Ontology matching describes the complex process of finding an alignment between two ontologies and . An alignment is a set of correspondences where a correspondence is, in its simplest form, a tuple of where is an element from one ontology, is an element from the other ontology, and is the relation that holds between the two elements. Typically, is equivalence ().

In this paper, we examine the use of embedding two ontologies for finding an alignment between them. Given two embeddings of the ontologies, we use a set of anchor points to derive a joint embedding space via a rotation operation.

2 Related Work

2.0.1 Knowledge Graph Embeddings
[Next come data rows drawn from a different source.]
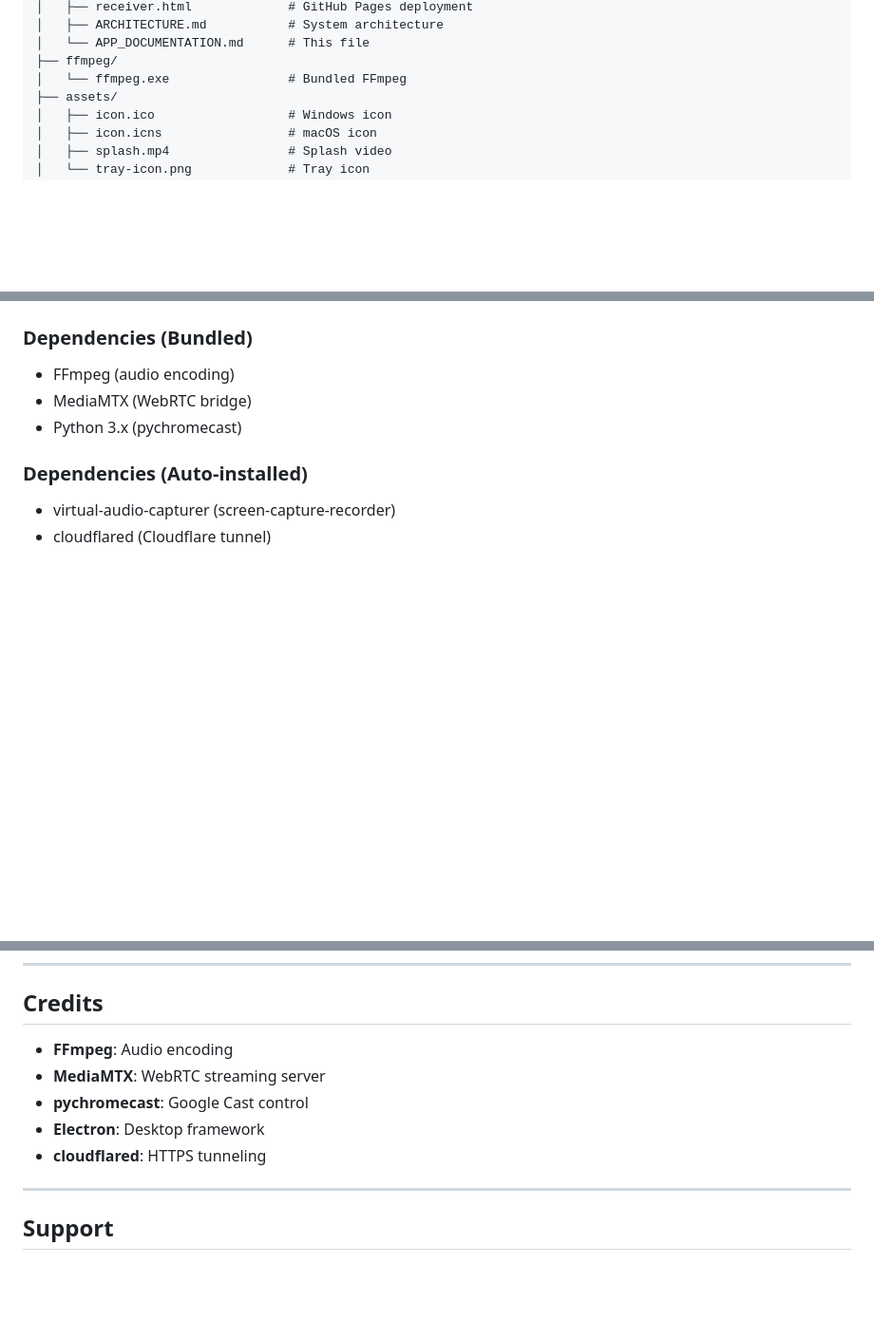
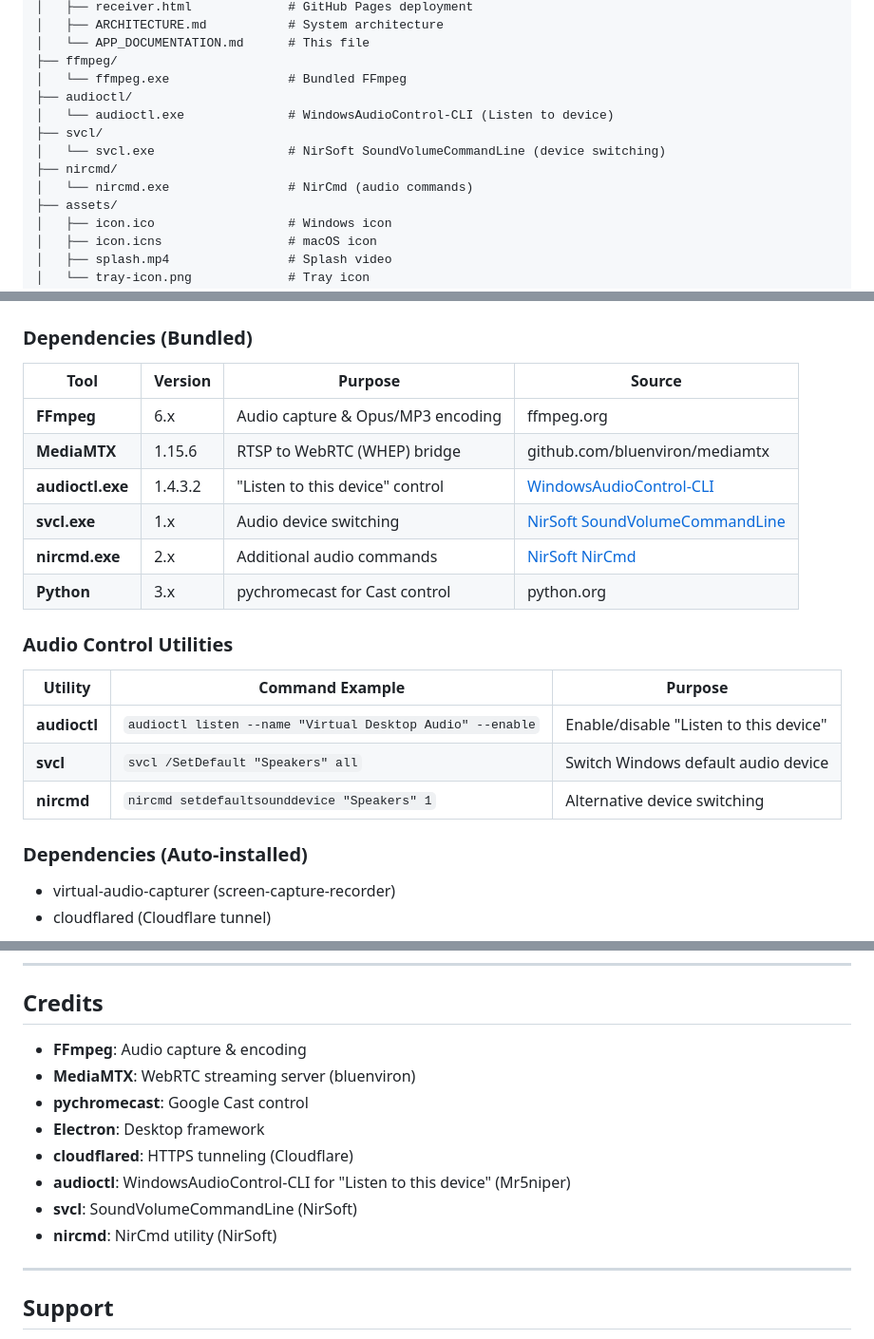
Before and after one commit to Kepners/pcnestspeaker, a Markdown page: docs/APP_DOCUMENTATION.md, 3 parts joined by grey strips. Shown at 95% size. GitHub-like rendering; blank space fills up the shorter version.

Commit message:
📝 docs: Add audioctl, svcl, nircmd to dependency documentation
Updated APP_DOCUMENTATION.md:
- Added audio control utilities to file structure
- Created dependencies table with versions and sources
- Added Audio Control Utilities section with command examples
- Updated Credits section

Co-Authored-By: Claude Opus 4.5 <noreply@anthropic.com>

```diff
--- a/docs/APP_DOCUMENTATION.md
+++ b/docs/APP_DOCUMENTATION.md
@@ -162,6 +162,12 @@ pcnestspeaker/
 │   └── APP_DOCUMENTATION.md      # This file
 ├── ffmpeg/
 │   └── ffmpeg.exe                # Bundled FFmpeg
+├── audioctl/
+│   └── audioctl.exe              # WindowsAudioControl-CLI (Listen to device)
+├── svcl/
+│   └── svcl.exe                  # NirSoft SoundVolumeCommandLine (device switching)
+├── nircmd/
+│   └── nircmd.exe                # NirCmd (audio commands)
 ├── assets/
 │   ├── icon.ico                  # Windows icon
 │   ├── icon.icns                 # macOS icon
@@ -368,9 +374,22 @@ Works on ALL Google Cast devices including:
 
 ### Dependencies (Bundled)
 
-- FFmpeg (audio encoding)
-- MediaMTX (WebRTC bridge)
-- Python 3.x (pychromecast)
+| Tool | Version | Purpose | Source |
+|------|---------|---------|--------|
+| **FFmpeg** | 6.x | Audio capture & Opus/MP3 encoding | ffmpeg.org |
+| **MediaMTX** | 1.15.6 | RTSP to WebRTC (WHEP) bridge | github.com/bluenviron/mediamtx |
+| **audioctl.exe** | 1.4.3.2 | "Listen to this device" control | [WindowsAudioControl-CLI](https://github.com/Mr5niper/WindowsAudioControl-CLI-wGUI) |
+| **svcl.exe** | 1.x | Audio device switching | [NirSoft SoundVolumeCommandLine](https://www.nirsoft.net/utils/sound_volume_command_line.html) |
+| **nircmd.exe** | 2.x | Additional audio commands | [NirSoft NirCmd](https://www.nirsoft.net/utils/nircmd.html) |
+| **Python** | 3.x | pychromecast for Cast control | python.org |
+
+### Audio Control Utilities
+
+| Utility | Command Example | Purpose |
+|---------|-----------------|---------|
+| **audioctl** | `audioctl listen --name "Virtual Desktop Audio" --enable` | Enable/disable "Listen to this device" |
+| **svcl** | `svcl /SetDefault "Speakers" all` | Switch Windows default audio device |
+| **nircmd** | `nircmd setdefaultsounddevice "Speakers" 1` | Alternative device switching |
 
 ### Dependencies (Auto-installed)
 
@@ -414,11 +433,14 @@ Works on ALL Google Cast devices including:
 
 ## Credits
 
-- **FFmpeg**: Audio encoding
-- **MediaMTX**: WebRTC streaming server
+- **FFmpeg**: Audio capture & encoding
+- **MediaMTX**: WebRTC streaming server (bluenviron)
 - **pychromecast**: Google Cast control
 - **Electron**: Desktop framework
-- **cloudflared**: HTTPS tunneling
+- **cloudflared**: HTTPS tunneling (Cloudflare)
+- **audioctl**: WindowsAudioControl-CLI for "Listen to this device" (Mr5niper)
+- **svcl**: SoundVolumeCommandLine (NirSoft)
+- **nircmd**: NirCmd utility (NirSoft)
 
 ---
 
```
Also changed, not shown: other parts of docs/APP_DOCUMENTATION.md (+1 -1 lines).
Given be a (knowledge) graph where is the set of vertices and is the set of directed edges. Further given be a set of relations , . A knowledge graph embedding is a projection .111Variations of this formulations are possible, e.g., including different dimensions for the vector spaces of and , and/or using complex instead of real numbers. In this paper, we use the RDF2vec approach, which generates multiple random walks per vertex . An RDF2vec sentence resembles a walk through the graph starting at a specified vertex . Those random walks are fed into a word2vec

algorithm, which treats the entities and relations as words and the random walks as sentences, and consequently outputs numeric vectors for entities and relations.

2.0.2 Absolute Orientation

Multiple approaches exist for aligning embeddings. In this paper, the extension by Dev et al. [2] of the absolute orientation approach is used. The approach showed good performance on multilingual word embeddings. The calculation of the rotation matrix is based on two vector sets and of the same size where . In a first step, the means and are calculated. Now, and can be used to center and : and . Given the sum of the outer products

, the singular value decomposition of H can be calculated:

. The rotation is . Lastly, can be rotated as follows: .

2.0.3 Matching with Embeddings

Embedding-based matching approaches have gained traction recently, mostly using embeddings of the textual information contained in ontologies [7]. OntoConnect [1]

, for example, uses fastText within a larger neural network to match ontologies; DOME 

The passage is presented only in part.